“The humanitarian and border security crisis on our south-west border has stretched our resources and processing facilities to the breaking point,” said John Sanders, the senior official performing the duties of commissioner. “These temporary facilities will support our efforts to process, care for and transfer the unprecedented number of families and unaccompanied children crossing the border each day.”
Last month, CBP was criticized by local advocates and public officials after it chose to house hundreds of migrants in open-air conditions underneath the Bridge of the Americas that crosses the border between El Paso and its Mexican sister city, Juárez. The pen where migrants were being held closed a few days after the press began to report the harsh conditions of the improvised shelter.
In a press conference held at the end of March, El Paso’s Democratic congresswoman, Veronica Escobar, urged CBP to consider putting in place such emergency shelters to hold migrants instead of keeping them fenced in under the bridge. She sharply criticized the government’s handling of migration at the border, calling CBP’s handling of migrants a crisis of leadership.
On 19 April CBP awarded a contract to Deployed Resources LLC of Rome, New York, for the construction of the two temporary facilities being built in El Paso, at the western end of the Texas-Mexico border and Donna, near McAllen, in eastern Texas. The total cost for the construction is valued at $36.9m for a four-month period. CBP has four one-month extension options if deemed necessary, the agency said.
Although the new temporary facilities are a step above being made to sleep rough under a bridge, as the temperatures in El Paso are beginning to reach the high 80s, some local advocates have concerns about the treatment that the migrants may face inside the new encampments.
The sight of the tents going up in El Paso is a throwback to just a few months ago when the government was detaining child migrants in an encampment at nearby Tornillo.
Dylan Corbett, executive director of the immigration advocacy group Hope Border Institute in El Paso, said that he had heard multiple allegations of verbal and physical abuse migrants endured while detained under the bridge.
“The federal government has waited too long and this is not a solution, but unfortunately it might be necessary to accommodate everyone that’s coming. We have to make sure this is not a place where human rights are violated, as we’ve seen that in these makeshift facilities,” Corbett said. He called the tents “a Band-Aid solution”.
Shaw Drake, a policy counsel for the ACLU border rights center in El Paso, said the main concern was how migrants are treated inside the shelters. Both advocates are appealing for more transparency, accountability and government oversight as the number of migrants in detention continues to rise.
“It’s possible to have humane conditions for the migrants being detained in these tents, the issue is that border patrol has an extensive history of abusive conditions in its facilities and there is no indication that would not continue to occur,” Drake said.
Multiple requests for comment made to CBP were not addressed.

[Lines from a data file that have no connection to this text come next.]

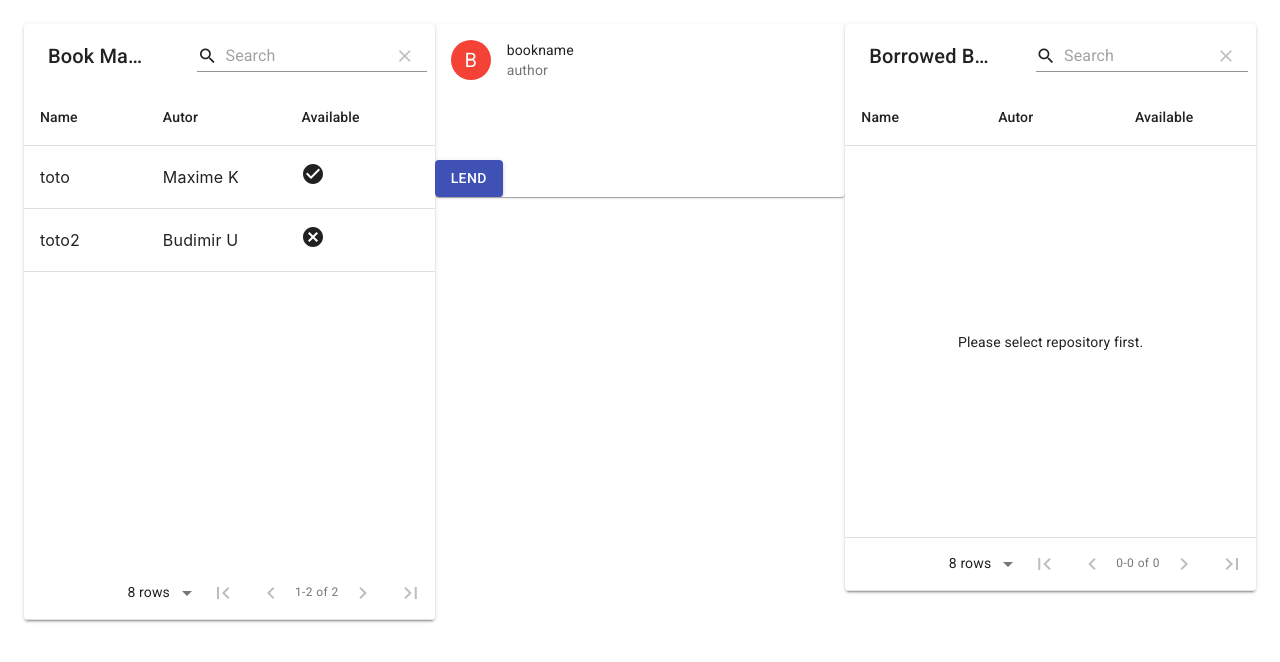
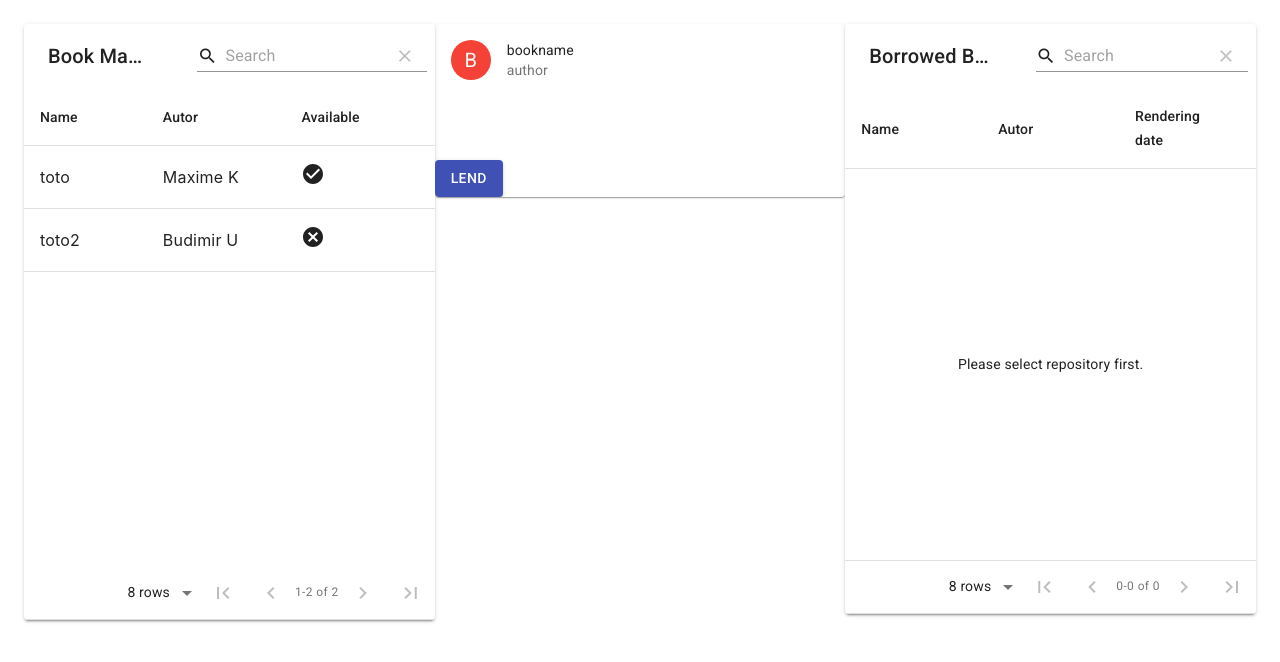
Before and after one commit to ISEN-2020/customer-ui, a React (Create React App) app: page /composant_1 in a window 1280 px wide. Shown: the top 662 px of the page. Built offline with nearby package versions, Linux system fonts and the light colour scheme.

Commit message:
Affichage final bouton lend

```diff
--- a/src/components/TagsTable.js
+++ b/src/components/TagsTable.js
@@ -12,7 +12,7 @@ import {CastByteToNumber} from '../helpers.js'
 const columns=[
     { title: 'Name', field: 'bookname' },
     { title: 'Autor', field: 'bookauteur'},
-    { title: 'Available', field: 'bookavailable'}
+    { title: 'Rendering date', field: 'bookpublication'}
 ]
 
 const options = {
```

Although the new facilities are expected to be fully equipped to act as shelters, Corbett questions yet another expansion of detention space for immigration processing and is worried it may set the stage for future policies that exacerbate the humanitarian crisis at the border.
“The federal government is fully on board in pursuing a policy where it would like to detain everyone that comes to the border and we believe that is simply unjust,” he said. “We don’t believe that anyone should be detained if they aren’t a threat to the security of our communities.”